YOUR OBJECTIVE: Could you copy the data that follows exactly as written, but drop the pictures?

DATA RECORDS:
►
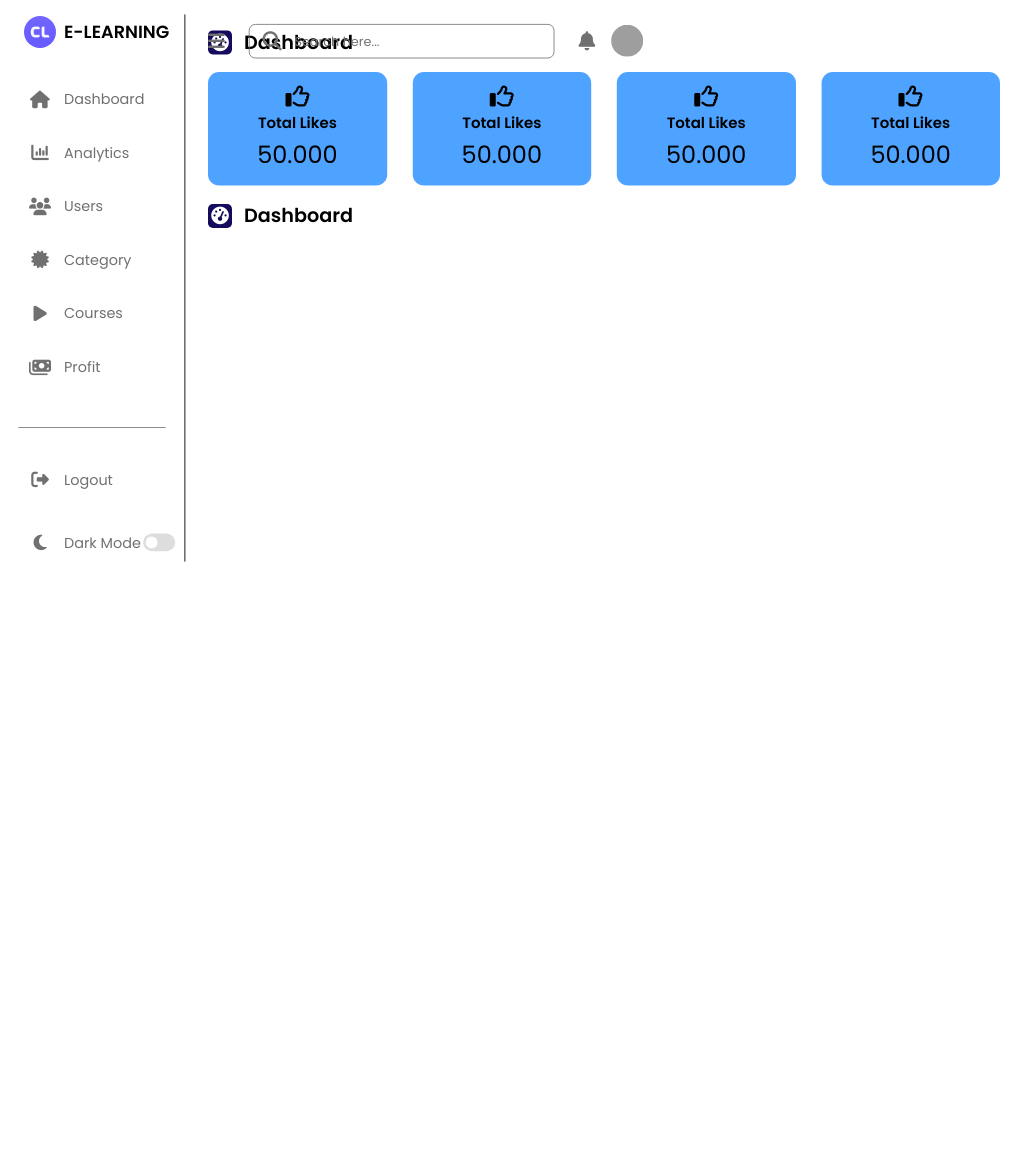
Repository: phamngocthang/practice-html-css
Page: Admin/dist/index.html
These files come from the project's save history. The page is drawn as it stood at one moment and after the next save; the edit follows.
The browser window is 1280 px wide. The pictures show the whole page, at 80% of full size.
Pictures or frames that could not be fetched are drawn as grey boxes. The style sheet was rebuilt from its Sass, Less or Tailwind sources for each picture, by a compiler version that may differ from the author's.

Above is the page before, as saved 2023-10-25 14:24:29.

After the next save:
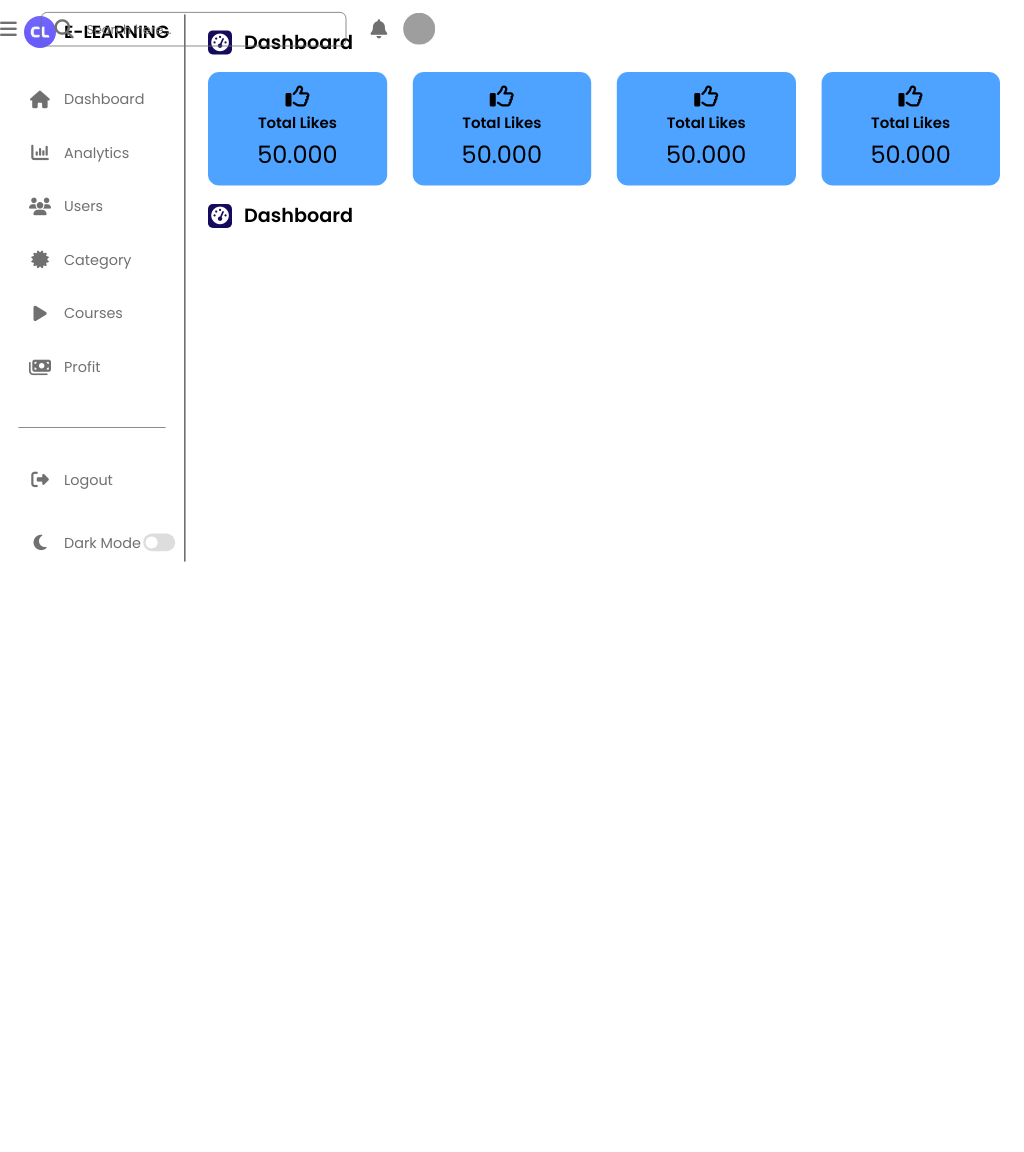
Saved 7 s later.
--- a/Admin/scss/main.scss
+++ b/Admin/scss/main.scss
@@ -231,6 +231,8 @@
 
     .top {
         position: fixed;
+        top: 0;
+        left: 0;
         height: 10%;
         display: flex;
         align-items: center;

After the save that followed:
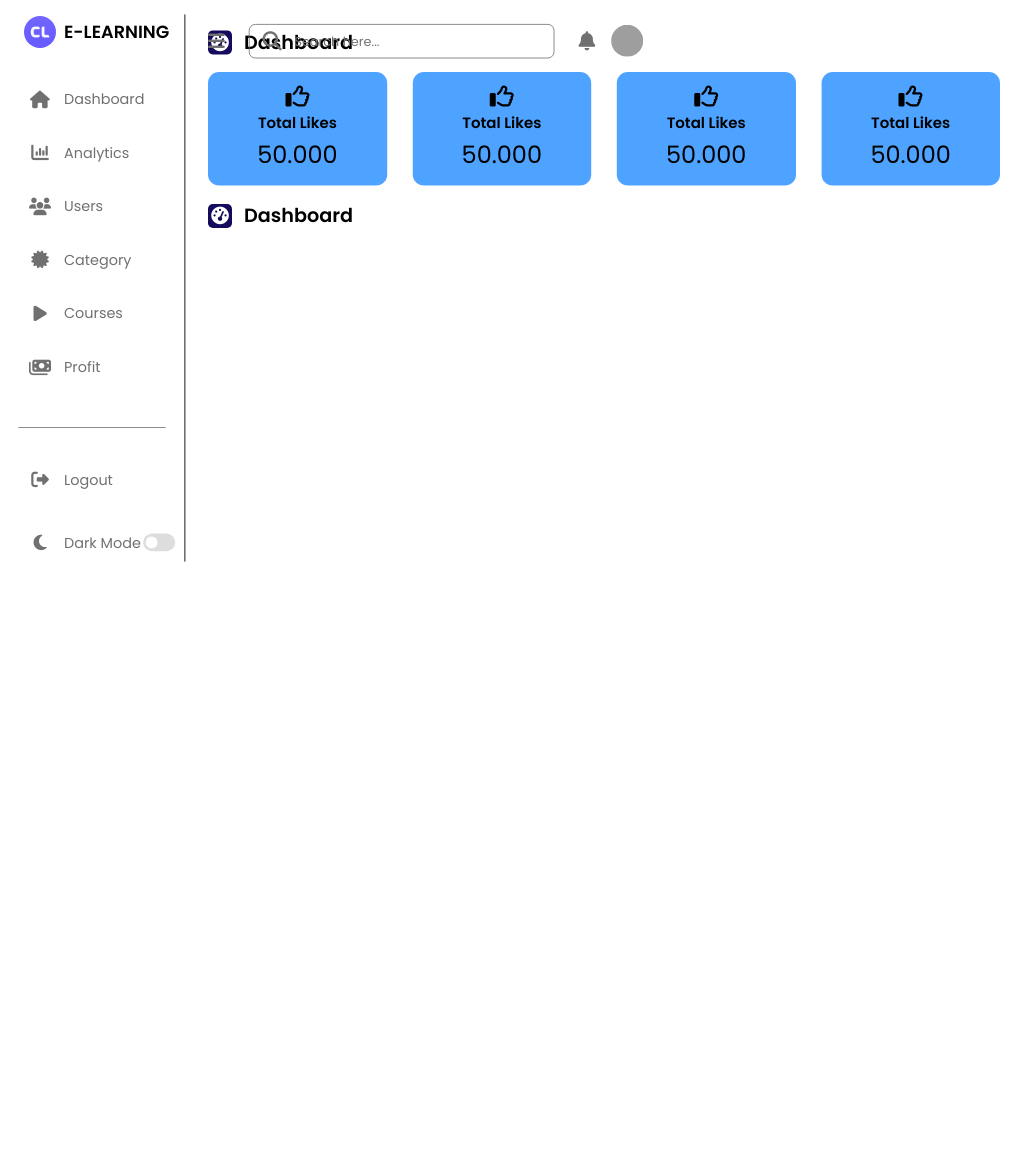
Saved 4 s later.
--- a/Admin/scss/main.scss
+++ b/Admin/scss/main.scss
@@ -231,8 +231,6 @@
 
     .top {
         position: fixed;
-        top: 0;
-        left: 0;
         height: 10%;
         display: flex;
         align-items: center;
◄
EXERCISE RESPONSE:
Repository: phamngocthang/practice-html-css
Page: Admin/dist/index.html
These files come from the project's save history. The page is drawn as it stood at one moment and after the next save; the edit follows.
The browser window is 1280 px wide. The pictures show the whole page, at 80% of full size.
Pictures or frames that could not be fetched are drawn as grey boxes. The style sheet was rebuilt from its Sass, Less or Tailwind sources for each picture, by a compiler version that may differ from the author's.

Above is the page before, as saved 2023-10-25 14:24:29.

After the next save:
Saved 7 s later.
--- a/Admin/scss/main.scss
+++ b/Admin/scss/main.scss
@@ -231,6 +231,8 @@
 
     .top {
         position: fixed;
+        top: 0;
+        left: 0;
         height: 10%;
         display: flex;
         align-items: center;

After the save that followed:
Saved 4 s later.
--- a/Admin/scss/main.scss
+++ b/Admin/scss/main.scss
@@ -231,8 +231,6 @@
 
     .top {
         position: fixed;
-        top: 0;
-        left: 0;
         height: 10%;
         display: flex;
         align-items: center;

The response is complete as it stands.